What you need to do ::
The answer must consist of every line below containing "lots".

Supplied records ::

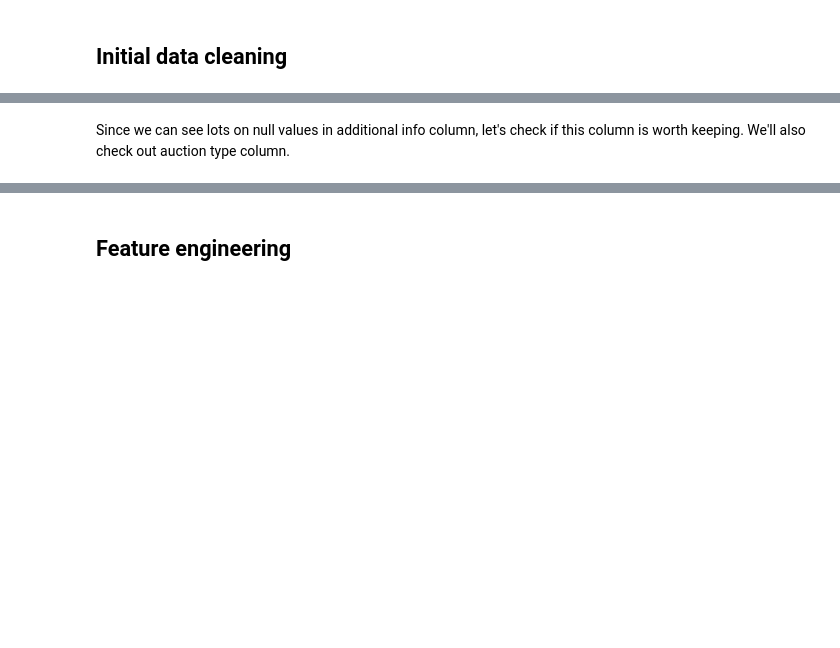
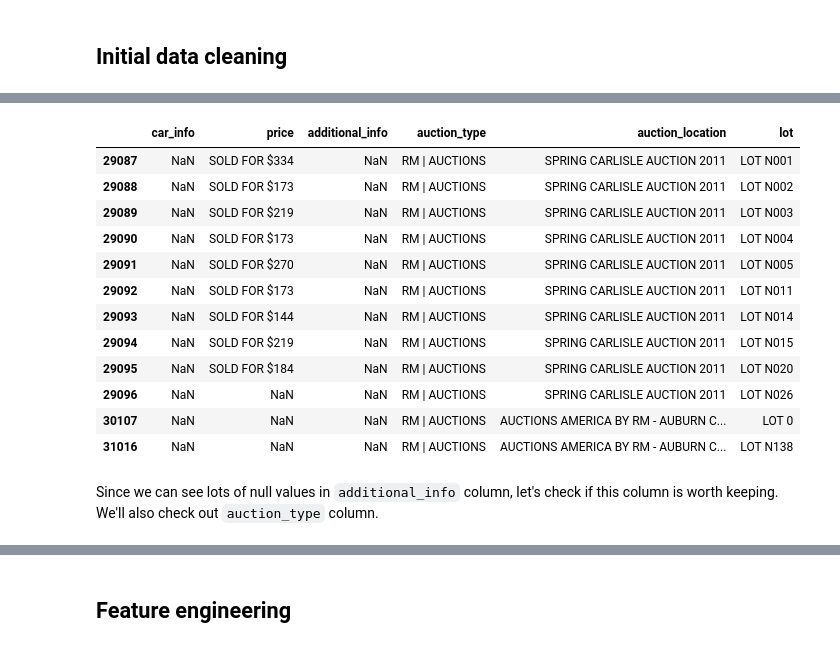
Before and after one commit to wozniakmikolaj/web-scraping-sothebys, a Jupyter notebook: sothebys-data-cleaning.ipynb, the cells around one changed output, grey strips where cells are left out. Cells and saved outputs as stored; diff of their text form; code cells hidden in the pictures; blank space fills up the shorter version.

```diff
--- a/sothebys-data-cleaning.ipynb
+++ b/sothebys-data-cleaning.ipynb
@@ -33,0 +62,17 @@ auctions.head(5)
+# %%
+null_infos = auctions[auctions["car_info"].isnull()]
+null_infos
+# %% [output]
+|  | car_info | price | additional_info | auction_type | auction_location | lot |
+| 29087 | NaN | SOLD FOR $334 | NaN | RM | AUCTIONS | SPRING CARLISLE AUCTION 2011 | LOT N001 |
+| 29088 | NaN | SOLD FOR $173 | NaN | RM | AUCTIONS | SPRING CARLISLE AUCTION 2011 | LOT N002 |
+| 29089 | NaN | SOLD FOR $219 | NaN | RM | AUCTIONS | SPRING CARLISLE AUCTION 2011 | LOT N003 |
+| 29090 | NaN | SOLD FOR $173 | NaN | RM | AUCTIONS | SPRING CARLISLE AUCTION 2011 | LOT N004 |
+| 29091 | NaN | SOLD FOR $270 | NaN | RM | AUCTIONS | SPRING CARLISLE AUCTION 2011 | LOT N005 |
+| 29092 | NaN | SOLD FOR $173 | NaN | RM | AUCTIONS | SPRING CARLISLE AUCTION 2011 | LOT N011 |
+| 29093 | NaN | SOLD FOR $144 | NaN | RM | AUCTIONS | SPRING CARLISLE AUCTION 2011 | LOT N014 |
+| 29094 | NaN | SOLD FOR $219 | NaN | RM | AUCTIONS | SPRING CARLISLE AUCTION 2011 | LOT N015 |
+| 29095 | NaN | SOLD FOR $184 | NaN | RM | AUCTIONS | SPRING CARLISLE AUCTION 2011 | LOT N020 |
+| 29096 | NaN | NaN | NaN | RM | AUCTIONS | SPRING CARLISLE AUCTION 2011 | LOT N026 |
+| 30107 | NaN | NaN | NaN | RM | AUCTIONS | AUCTIONS AMERICA BY RM - AUBURN C... | LOT 0 |
+| 31016 | NaN | NaN | NaN | RM | AUCTIONS | AUCTIONS AMERICA BY RM - AUBURN C... | LOT N138 |
@@ -34,5 +81,5 @@ auctions.head(5)
 # %% [markdown]
-Since we can see lots on null values in additional info column, let's check if this column is worth keeping. We'll also check out auction type column.
+Since we can see lots of null values in `additional_info` column, let's check if this column is worth keeping. We'll also check out `auction_type` column.
 # %%
 ((auctions["additional_info"].value_counts(dropna=False))/(auctions.shape[0]))*100
 # %% [output]
```
Also changed, not shown: parts of 36 cells of this notebook.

Result for this exercise ::
-Since we can see lots on null values in additional info column, let's check if this column is worth keeping. We'll also check out auction type column.
+Since we can see lots of null values in `additional_info` column, let's check if this column is worth keeping. We'll also check out `auction_type` column.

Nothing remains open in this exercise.